There is a growing concern about the environmental contamination caused by the burning of great amounts of fossil fuels and about the increasing expense of finding them and processing them into easily usable forms (see energy, sources of ). During the last 100 years the amount of carbon dioxide in the atmosphere has increased, and there is evidence that this phenomenon may be due to the burning of fossil fuel. Use of biomass, which consists of plants or plant waste, would not produce excess carbon dioxide because the plants absorb the gas for their growth. Wood is not as concentrated a form of energy as fossil fuels, but it can be converted into a more energy-rich fuel called charcoal . Burning fossil fuel also releases acidic oxides of sulfur and nitrogen, which are deposited on the earth in rainwater (see acid rain ). The clearing of forests , particularly in the tropical regions, also threatens to increase the amount of carbon dioxide in the atmosphere because the forests utilize carbon dioxide for growth.

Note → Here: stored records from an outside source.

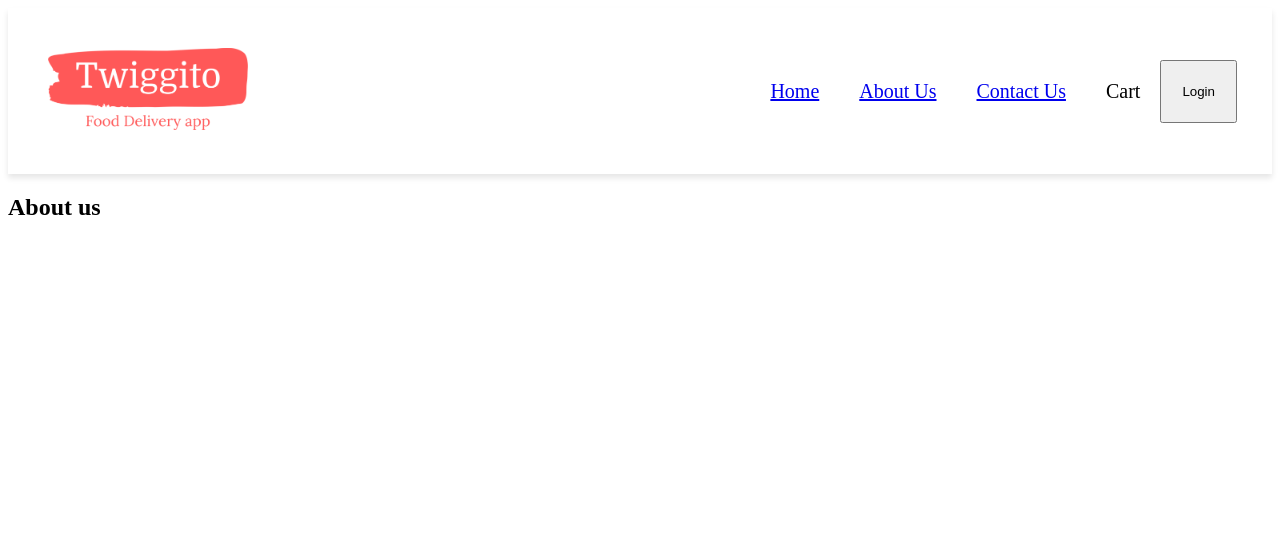
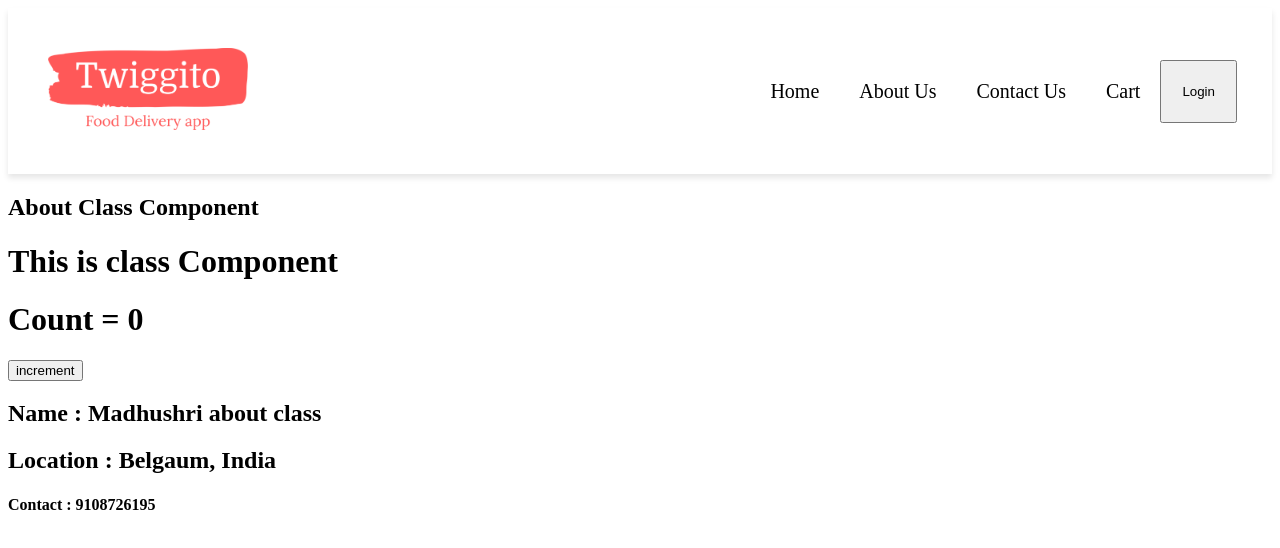
Before and after one commit to madhushreesk/namaste-react-2, a React (Vite) app: page /about in a window 1280 px wide. Shown: the top 548 px of the page. Built offline with nearby package versions, Linux system fonts and the light colour scheme.

Commit message:
react lifecycle methods in class component

```diff
--- a/index.css
+++ b/index.css
@@ -7,17 +7,13 @@
     box-shadow: 0 4px 6px rgba(0, 0, 0, 0.1);
     transition: box-shadow 0.3s ease;
 }
-
 .header:hover {
     box-shadow: 0 8px 12px rgba(0, 0, 0, 0.2);
 }
-
-
 .logo{
     width: 200px;
     padding: 25px;
 }
-
 .nav-items > ul{
     display: flex;
     padding: 0px 20px;
@@ -29,7 +25,6 @@
     padding: 10px;
     margin: 10px;
 }
-
 .res-container{
     display: flex;
     flex-wrap: wrap;
@@ -41,13 +36,11 @@
     background-color: #f0f0f0;
     transition: box-shadow 0.3s ease, transform 0.3s ease;
 }
-
 .res-card:hover {
     box-shadow: 0 8px 12px rgba(0, 0, 0, 0.2);
     transform: scale(1.08);
     cursor: pointer;
 }
-
 .search {
     padding: 10px;
 }
@@ -176,3 +169,8 @@
   .noDecoration:hover {
     color: #000;
   }
+
+  .user-card{
+    padding: 10px;
+    border: 1px solid black;
+  }
--- a/src/components/About.js
+++ b/src/components/About.js
@@ -1,11 +1,26 @@
 import React from "react";
+import User from "./User";
+import UserClass from "./UserClass";
 
-const About = () => {
-  return (
-    <div>
-      <h2>About us</h2>
-    </div>
-  );
-};
+class About extends React.Component {
+  constructor(props) {
+    super(props);
+
+    console.log("Parent constructor");
+  }
+
+  componentDidUpdate() {
+    console.log("Parent component did update");
+  }
+  render() {
+    console.log("Parent render");
+    return (
+      <div>
+        <h2>About Class Component</h2>
+        <UserClass name={"Madhushri about class"} location={"Belgaum, India"} />
+      </div>
+    );
+  }
+}
 
 export default About;
--- a/src/components/Header.js
+++ b/src/components/Header.js
@@ -7,19 +7,30 @@ const Header = () => {
   return (
     <div className="header">
       <div className="logo-container">
-        <img className="logo" src={twiggitoLogo} alt="twiggito logo" />
+        <Link to="/">
+          <img className="logo" src={twiggitoLogo} alt="twiggito logo" />
+        </Link>
       </div>
 
       <div className="nav-items">
         <ul>
           <li>
-            <Link to="/"> Home</Link>
+            <Link style={{ textDecoration: "none", color: "#000" }} to="/">
+              Home
+            </Link>
           </li>
           <li>
-            <Link to="/about">About Us</Link>
+            <Link style={{ textDecoration: "none", color: "#000" }} to="/about">
+              About Us
+            </Link>
           </li>
           <li>
-            <Link to="/contact"> Contact Us</Link>
+            <Link
+              style={{ textDecoration: "none", color: "#000" }}
+              to="/contact"
+            >
+              Contact Us
+            </Link>
           </li>
           <li>Cart</li>
           <button
--- a/src/components/RestaurantMenu.js
+++ b/src/components/RestaurantMenu.js
@@ -11,13 +11,10 @@ const RestaurantMenu = () => {
 
   const { resId } = useParams();
 
-  // console.log(params);
-
   const fetchMenu = async () => {
     const data = await fetch(MENU_API + resId);
 
     const json = await data.json();
-    console.log("res data menu", json);
 
     setResInfo(json.data);
   };
@@ -39,6 +36,8 @@ const RestaurantMenu = () => {
         {cuisines.join(", ")} - {costForTwoMessage}
       </p>
       <img className="menuImage" src={CDN_IMAGE_URL + cloudinaryImageId} />
+      {itemCards && (
+        <div>
           <h2>Menu</h2>
           <ul>
             {itemCards?.map((item) => (
@@ -49,6 +48,8 @@ const RestaurantMenu = () => {
             ))}
           </ul>
         </div>
+      )}
+    </div>
   );
 };
 
--- /dev/null
+++ b/src/components/User.js
@@ -0,0 +1,13 @@
+import React from "react";
+
+const User = (props) => {
+  return (
+    <div className="user-card">
+      <h2>Name : {props.name}</h2>
+      <h2>Location : Belgaum</h2>
+      <h4>Contact : 9108726195</h4>
+    </div>
+  );
+};
+
+export default User;
--- /dev/null
+++ b/src/components/UserClass.js
@@ -0,0 +1,44 @@
+import React from "react";
+
+class UserClass extends React.Component {
+  constructor(props) {
+    super(props);
+
+    this.state = {
+      count: 0,
+    };
+
+    console.log("child constructor");
+  }
+
+  componentDidMount() {
+    console.log("child component did mount");
+  }
+
+  componentDidUpdate() {
+    console.log("child component did update");
+  }
+  render() {
+    console.log("child render");
+    return (
+      <div>
+        <h1>This is class Component</h1>
+        <h1>Count = {this.state.count}</h1>
+        <button
+          onClick={() => {
+            this.setState({
+              count: this.state.count + 1,
+            });
+          }}
+        >
+          increment
+        </button>
+
+        <h2>Name : {this.props.name}</h2>
+        <h2>Location : {this.props.location}</h2>
+        <h4>Contact : 9108726195</h4>
+      </div>
+    );
+  }
+}
+export default UserClass;
```
Lines whose indentation alone changed are shown as unchanged.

The amount of fossil fuel available is limited and new methods of recovery are being developed. One proposed alternative fuel is hydrogen, which is now employed as a fuel only for a few special purposes because of its high cost. Hydrogen can be produced by electrolysis of water for which nonfossil fuels would supply the energy. Solar energy could be utilized either by direct conversion to electricity using photovoltaic cells or by trapping solar heat. Fuels are rated according to the amount of heat (in calories or Btu) they can produce. Nuclear fuels are also possible substitutes for fossil fuels. Nuclear fuels are not burned they undergo reactions in which the nuclei of their atoms either split apart, i.e., undergo fission, or combine with other nuclei, i.e., undergo fusion. In either case, a small part of the nuclear mass is converted to heat energy. All nuclear fuels currently employed in practical, nonweapons applications react by fission.
High-energy fuels for jet engines and rockets are rated by their specific impulse in thrust per pound of propellant per second. Hydrogen, which is the lightest element, is usually used in the form of compounds, because the density of liquid hydrogen is low and therefore a large volume is required. Addition of aluminum powder or lithium increases the efficiency. Rockets usually have a self-contained supply of oxygen or some other oxidizer, such as ammonium, lithium, or potassium perchlorate. Fuels such as turpentine, alcohol, aniline, and ammonia use nitric acid, hydrogen peroxide, and liquid oxygen as oxidizers. More power can be obtained by oxidizing hydrazine, diborane, or hydrogen with oxygen, ozone, or fluorine.
The Columbia Electronic Encyclopedia, 6th ed. Copyright © 2012, Columbia University Press. All rights reserved.
See more Encyclopedia articles on: Organic Chemistry
Browse By Subject
- Earth and the Environment +-
- History +-
- Literature and the Arts +-
- Medicine +-
- People +-
- Philosophy and Religion +-
- Places +-
- Australia and Oceania
- Britain, Ireland, France, and the Low Countries
- Commonwealth of Independent States and the Baltic Nations
- Germany, Scandinavia, and Central Europe
- Latin America and the Caribbean
- Oceans, Continents, and Polar Regions
- Spain, Portugal, Italy, Greece, and the Balkans
- United States, Canada, and Greenland
- Plants and Animals +-
- Science and Technology +-
- Social Sciences and the Law +-
- Sports and Everyday Life +-